→ **Exercise directions**
Make an exact copy of the data below, leaving out every picture.

++++ Information provided ++++

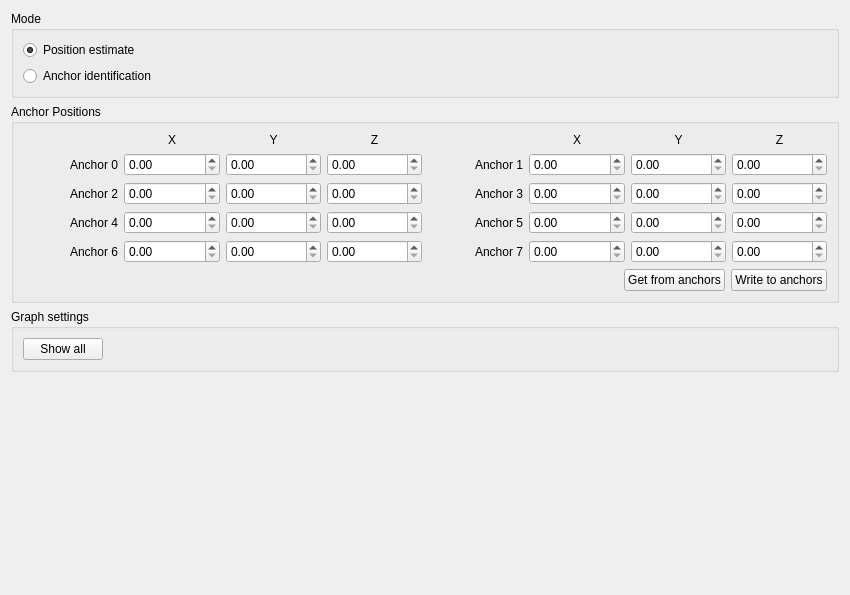
Before: the Qt Designer form src/cfclient/ui/tabs/locopositioning_tab.ui in bitcraze/crazyflie-clients-python, drawn with Qt 5.
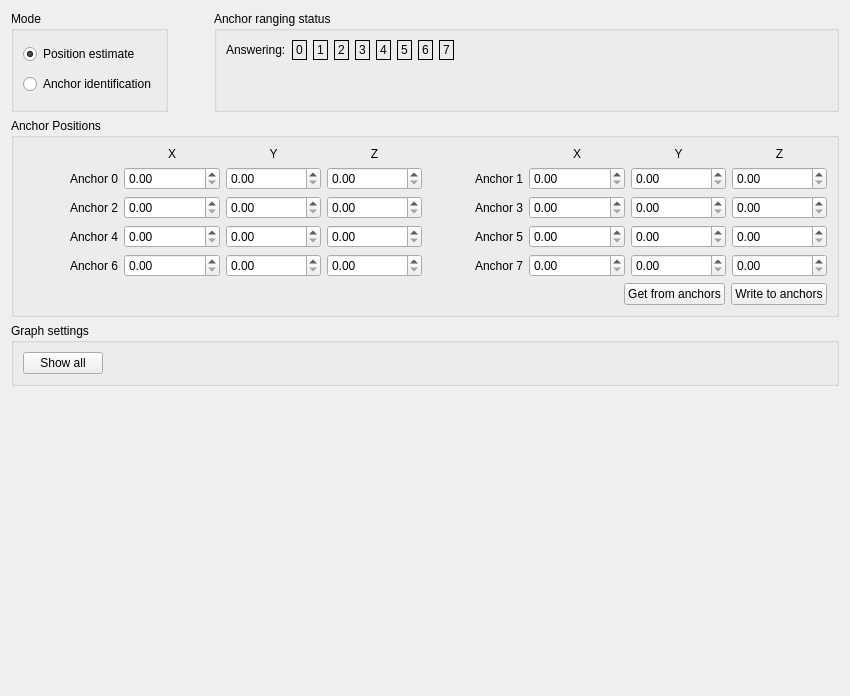
After: the same form once the commit is applied.

Commit message: Show anchor ranging status on the LPS tab (#306)

```diff
--- a/src/cfclient/ui/tabs/locopositioning_tab.ui
+++ b/src/cfclient/ui/tabs/locopositioning_tab.ui
@@ -7,7 +7,7 @@
     <x>0</x>
     <y>0</y>
     <width>850</width>
-    <height>595</height>
+    <height>696</height>
    </rect>
   </property>
   <property name="windowTitle">
@@ -28,6 +28,8 @@
      <item row="0" column="1">
       <layout class="QVBoxLayout" name="_inputLayout">
        <item>
+        <layout class="QHBoxLayout" name="horizontalLayout_8">
+         <item>
         <widget class="QGroupBox" name="groupBox_2">
          <property name="title">
           <string>Mode</string>
@@ -52,6 +54,153 @@
           </item>
          </layout>
         </widget>
+         </item>
+         <item>
+          <spacer name="horizontalSpacer_4">
+           <property name="orientation">
+            <enum>Qt::Horizontal</enum>
+           </property>
+           <property name="sizeType">
+            <enum>QSizePolicy::Preferred</enum>
+           </property>
+           <property name="sizeHint" stdset="0">
+            <size>
+             <width>40</width>
+             <height>20</height>
+            </size>
+           </property>
+          </spacer>
+         </item>
+         <item>
+          <widget class="QGroupBox" name="groupBox_4">
+           <property name="title">
+            <string>Anchor ranging status</string>
+           </property>
+           <layout class="QVBoxLayout" name="verticalLayout_6">
+            <item>
+             <layout class="QHBoxLayout" name="horizontalLayout_6">
+              <item>
+               <widget class="QLabel" name="label_7">
+                <property name="text">
+                 <string>Answering:</string>
+                </property>
+               </widget>
+              </item>
+              <item>
+               <widget class="QLabel" name="_status_a0">
+                <property name="frameShape">
+                 <enum>QFrame::Box</enum>
+                </property>
+                <property name="text">
+                 <string>0</string>
+                </property>
+               </widget>
+              </item>
+              <item>
+               <widget class="QLabel" name="_status_a1">
+                <property name="frameShape">
+                 <enum>QFrame::Box</enum>
+                </property>
+                <property name="text">
+                 <string>1</string>
+                </property>
+               </widget>
+              </item>
+              <item>
+               <widget class="QLabel" name="_status_a2">
+                <property name="frameShape">
+                 <enum>QFrame::Box</enum>
+                </property>
+                <property name="text">
+                 <string>2</string>
+                </property>
+               </widget>
+              </item>
+              <item>
+               <widget class="QLabel" name="_status_a3">
+                <property name="frameShape">
+                 <enum>QFrame::Box</enum>
+                </property>
+                <property name="text">
+                 <string>3</string>
+                </property>
+               </widget>
+              </item>
+              <item>
+               <widget class="QLabel" name="_status_a4">
+                <property name="frameShape">
+                 <enum>QFrame::Box</enum>
+                </property>
+                <property name="text">
+                 <string>4</string>
+                </property>
+               </widget>
+              </item>
+              <item>
+               <widget class="QLabel" name="_status_a5">
+                <property name="frameShape">
+                 <enum>QFrame::Box</enum>
+                </property>
+                <property name="text">
+                 <string>5</string>
+                </property>
+               </widget>
+              </item>
+              <item>
+               <widget class="QLabel" name="_status_a6">
+                <property name="frameShape">
+                 <enum>QFrame::Box</enum>
+                </property>
+                <property name="text">
+                 <string>6</string>
+                </property>
+               </widget>
+              </item>
+              <item>
+               <widget class="QLabel" name="_status_a7">
+                <property name="frameShape">
+                 <enum>QFrame::Box</enum>
+                </property>
+                <property name="text">
+                 <string>7</string>
+                </property>
+               </widget>
+              </item>
+              <item>
+               <spacer name="horizontalSpacer_3">
+                <property name="orientation">
+                 <enum>Qt::Horizontal</enum>
+                </property>
+                <property name="sizeHint" stdset="0">
+                 <size>
+                  <width>40</width>
+                  <height>20</height>
+                 </size>
+                </property>
+               </spacer>
+              </item>
+             </layout>
+            </item>
+            <item>
+             <spacer name="verticalSpacer_2">
+              <property name="orientation">
+               <enum>Qt::Vertical</enum>
+              </property>
+              <property name="sizeType">
+               <enum>QSizePolicy::Preferred</enum>
+              </property>
+              <property name="sizeHint" stdset="0">
+               <size>
+                <width>20</width>
+                <height>40</height>
+               </size>
+              </property>
+             </spacer>
+            </item>
+           </layout>
+          </widget>
+         </item>
+        </layout>
        </item>
        <item>
         <widget class="QGroupBox" name="groupBox">
```
Lines whose indentation alone changed are shown as unchanged. The commit also changes 1 other file.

++++

→ **Expected output**
Before: the Qt Designer form src/cfclient/ui/tabs/locopositioning_tab.ui in bitcraze/crazyflie-clients-python, drawn with Qt 5.
After: the same form once the commit is applied.

Commit message: Show anchor ranging status on the LPS tab (#306)

```diff
--- a/src/cfclient/ui/tabs/locopositioning_tab.ui
+++ b/src/cfclient/ui/tabs/locopositioning_tab.ui
@@ -7,7 +7,7 @@
     <x>0</x>
     <y>0</y>
     <width>850</width>
-    <height>595</height>
+    <height>696</height>
    </rect>
   </property>
   <property name="windowTitle">
@@ -28,6 +28,8 @@
      <item row="0" column="1">
       <layout class="QVBoxLayout" name="_inputLayout">
        <item>
+        <layout class="QHBoxLayout" name="horizontalLayout_8">
+         <item>
         <widget class="QGroupBox" name="groupBox_2">
          <property name="title">
           <string>Mode</string>
@@ -52,6 +54,153 @@
           </item>
          </layout>
         </widget>
+         </item>
+         <item>
+          <spacer name="horizontalSpacer_4">
+           <property name="orientation">
+            <enum>Qt::Horizontal</enum>
+           </property>
+           <property name="sizeType">
+            <enum>QSizePolicy::Preferred</enum>
+           </property>
+           <property name="sizeHint" stdset="0">
+            <size>
+             <width>40</width>
+             <height>20</height>
+            </size>
+           </property>
+          </spacer>
+         </item>
+         <item>
+          <widget class="QGroupBox" name="groupBox_4">
+           <property name="title">
+            <string>Anchor ranging status</string>
+           </property>
+           <layout class="QVBoxLayout" name="verticalLayout_6">
+            <item>
+             <layout class="QHBoxLayout" name="horizontalLayout_6">
+              <item>
+               <widget class="QLabel" name="label_7">
+                <property name="text">
+                 <string>Answering:</string>
+                </property>
+               </widget>
+              </item>
+              <item>
+               <widget class="QLabel" name="_status_a0">
+                <property name="frameShape">
+                 <enum>QFrame::Box</enum>
+                </property>
+                <property name="text">
+                 <string>0</string>
+                </property>
+               </widget>
+              </item>
+              <item>
+               <widget class="QLabel" name="_status_a1">
+                <property name="frameShape">
+                 <enum>QFrame::Box</enum>
+                </property>
+                <property name="text">
+                 <string>1</string>
+                </property>
+               </widget>
+              </item>
+              <item>
+               <widget class="QLabel" name="_status_a2">
+                <property name="frameShape">
+                 <enum>QFrame::Box</enum>
+                </property>
+                <property name="text">
+                 <string>2</string>
+                </property>
+               </widget>
+              </item>
+              <item>
+               <widget class="QLabel" name="_status_a3">
+                <property name="frameShape">
+                 <enum>QFrame::Box</enum>
+                </property>
+                <property name="text">
+                 <string>3</string>
+                </property>
+               </widget>
+              </item>
+              <item>
+               <widget class="QLabel" name="_status_a4">
+                <property name="frameShape">
+                 <enum>QFrame::Box</enum>
+                </property>
+                <property name="text">
+                 <string>4</string>
+                </property>
+               </widget>
+              </item>
+              <item>
+               <widget class="QLabel" name="_status_a5">
+                <property name="frameShape">
+                 <enum>QFrame::Box</enum>
+                </property>
+                <property name="text">
+                 <string>5</string>
+                </property>
+               </widget>
+              </item>
+              <item>
+               <widget class="QLabel" name="_status_a6">
+                <property name="frameShape">
+                 <enum>QFrame::Box</enum>
+                </property>
+                <property name="text">
+                 <string>6</string>
+                </property>
+               </widget>
+              </item>
+              <item>
+               <widget class="QLabel" name="_status_a7">
+                <property name="frameShape">
+                 <enum>QFrame::Box</enum>
+                </property>
+                <property name="text">
+                 <string>7</string>
+                </property>
+               </widget>
+              </item>
+              <item>
+               <spacer name="horizontalSpacer_3">
+                <property name="orientation">
+                 <enum>Qt::Horizontal</enum>
+                </property>
+                <property name="sizeHint" stdset="0">
+                 <size>
+                  <width>40</width>
+                  <height>20</height>
+                 </size>
+                </property>
+               </spacer>
+              </item>
+             </layout>
+            </item>
+            <item>
+             <spacer name="verticalSpacer_2">
+              <property name="orientation">
+               <enum>Qt::Vertical</enum>
+              </property>
+              <property name="sizeType">
+               <enum>QSizePolicy::Preferred</enum>
+              </property>
+              <property name="sizeHint" stdset="0">
+               <size>
+                <width>20</width>
+                <height>40</height>
+               </size>
+              </property>
+             </spacer>
+            </item>
+           </layout>
+          </widget>
+         </item>
+        </layout>
        </item>
        <item>
         <widget class="QGroupBox" name="groupBox">
```
Lines whose indentation alone changed are shown as unchanged. The commit also changes 1 other file.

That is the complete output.